Records to use
□ □ □ □ □ □ □
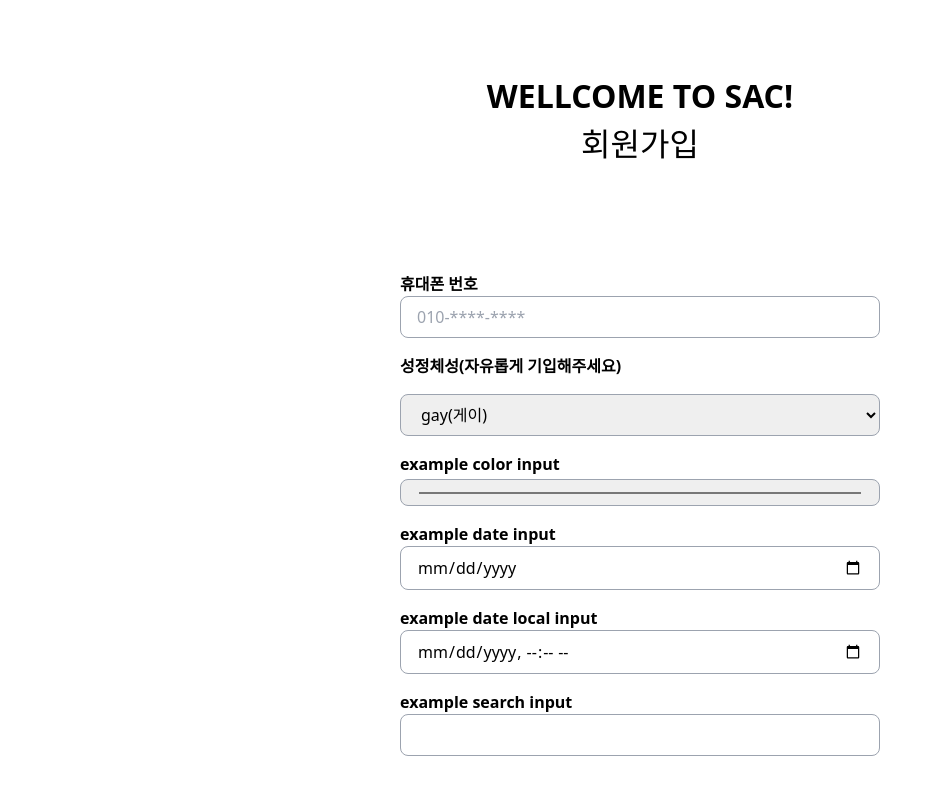
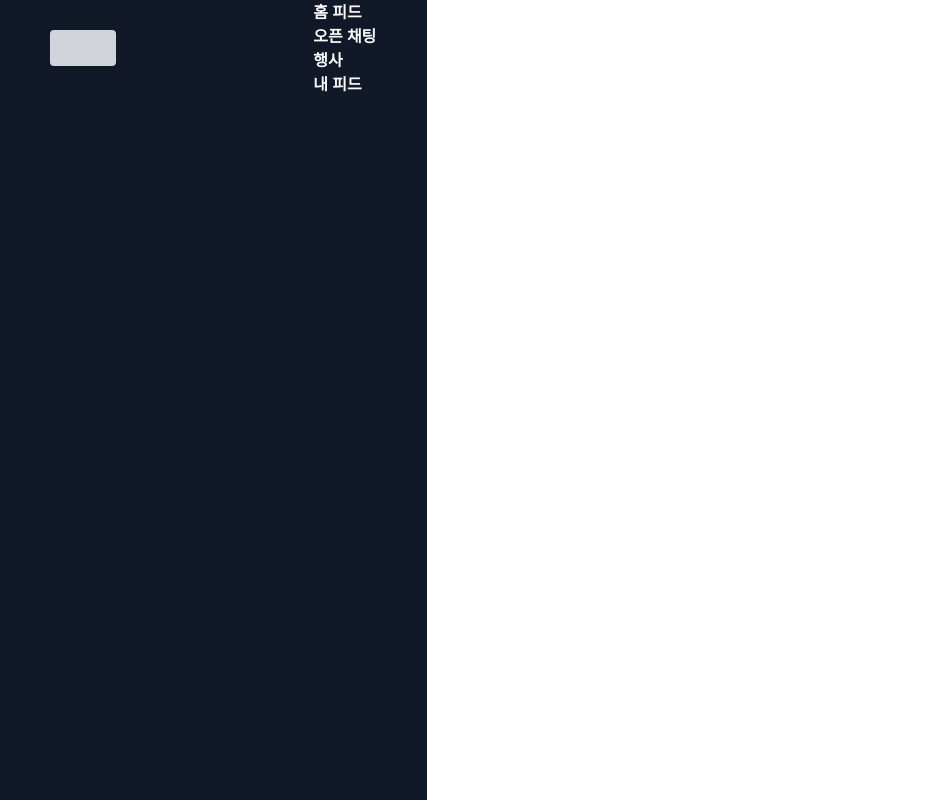
Before and after one commit to gouthiki90/SAC-sign-prototype, a Next.js app: page / in a window 1280 px wide. Shown: the top 802 px of the page, without its empty margins (0-943 px from the left). Built offline with nearby package versions, Linux system fonts and the light colour scheme.

Commit message:
[ADD] 네비게이션 작업 진행중

```diff
--- /dev/null
+++ b/components/navigation/navigation.tsx
@@ -0,0 +1,34 @@
+import SearchInput from "@/core/ui/searchInput/searchInput";
+import React from "react";
+
+export const Navigation: React.FC = () => {
+  return (
+    <>
+      <header className="bg-gray-900 h-screen w-1/3 flex">
+        <nav className="flex w-full min-w-xs max-w-screen-base mx-auto px-4">
+          <div className="w-full flex flex-col">
+            <div className="flex justify-center">
+              <SearchInput />
+              <div className="md:block">
+                <ul className="flex flex-col justify-items-center">
+                  <li className="bg-inherit text-slate-50 font-semibold font-sans border-0 rounded-lg">
+                    홈 피드
+                  </li>
+                  <li className="bg-inherit text-slate-50 font-semibold font-sans border-0 rounded-lg">
+                    오픈 채팅
+                  </li>
+                  <li className="bg-inherit text-slate-50 font-semibold font-sans border-0 rounded-lg">
+                    행사
+                  </li>
+                  <li className="bg-inherit text-slate-50 font-semibold font-sans border-0 rounded-lg">
+                    내 피드
+                  </li>
+                </ul>
+              </div>
+            </div>
+          </div>
+        </nav>
+      </header>
+    </>
+  );
+};
--- a/core/ui/searchInput/searchInput.tsx
+++ b/core/ui/searchInput/searchInput.tsx
@@ -25,7 +25,7 @@ const SearchInput: React.FC<Input> = ({
             name={name}
             type="text"
             {...props}
-            className="rounded focus:outline-none border-0 bg-gray-300 px-4 py-2 w-1/3 h-9"
+            className="rounded focus:outline-none border-0 bg-gray-300 px-4 py-2 w-1/4 h-9"
           />
         </div>
       </div>
--- /dev/null
+++ b/pages/dashboard.tsx
@@ -0,0 +1,2 @@
+import { NextPage } from "next";
+import React from "react";
--- a/pages/index.tsx
+++ b/pages/index.tsx
@@ -1,3 +1,4 @@
+import { Navigation } from "@/components/navigation/navigation";
 import LoginForm from "@/components/signIn/joinForm";
 import CategoryButton from "@/core/ui/button/category";
 import PostButton from "@/core/ui/button/postButton";
@@ -7,10 +8,7 @@ import SearchInput from "@/core/ui/searchInput/searchInput";
 export default function Home() {
   return (
     <>
-      <LoginForm />
-      <CategoryButton />
-      <PostButton />
-      <SearchInput />
+      <Navigation />
     </>
   );
 }
```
□ □ □ □ □ □ □
Find the lines of the listing above that hold "components". Please copy them.

Result of the exercise
+++ b/components/navigation/navigation.tsx
+import { Navigation } from "@/components/navigation/navigation";
 import LoginForm from "@/components/signIn/joinForm";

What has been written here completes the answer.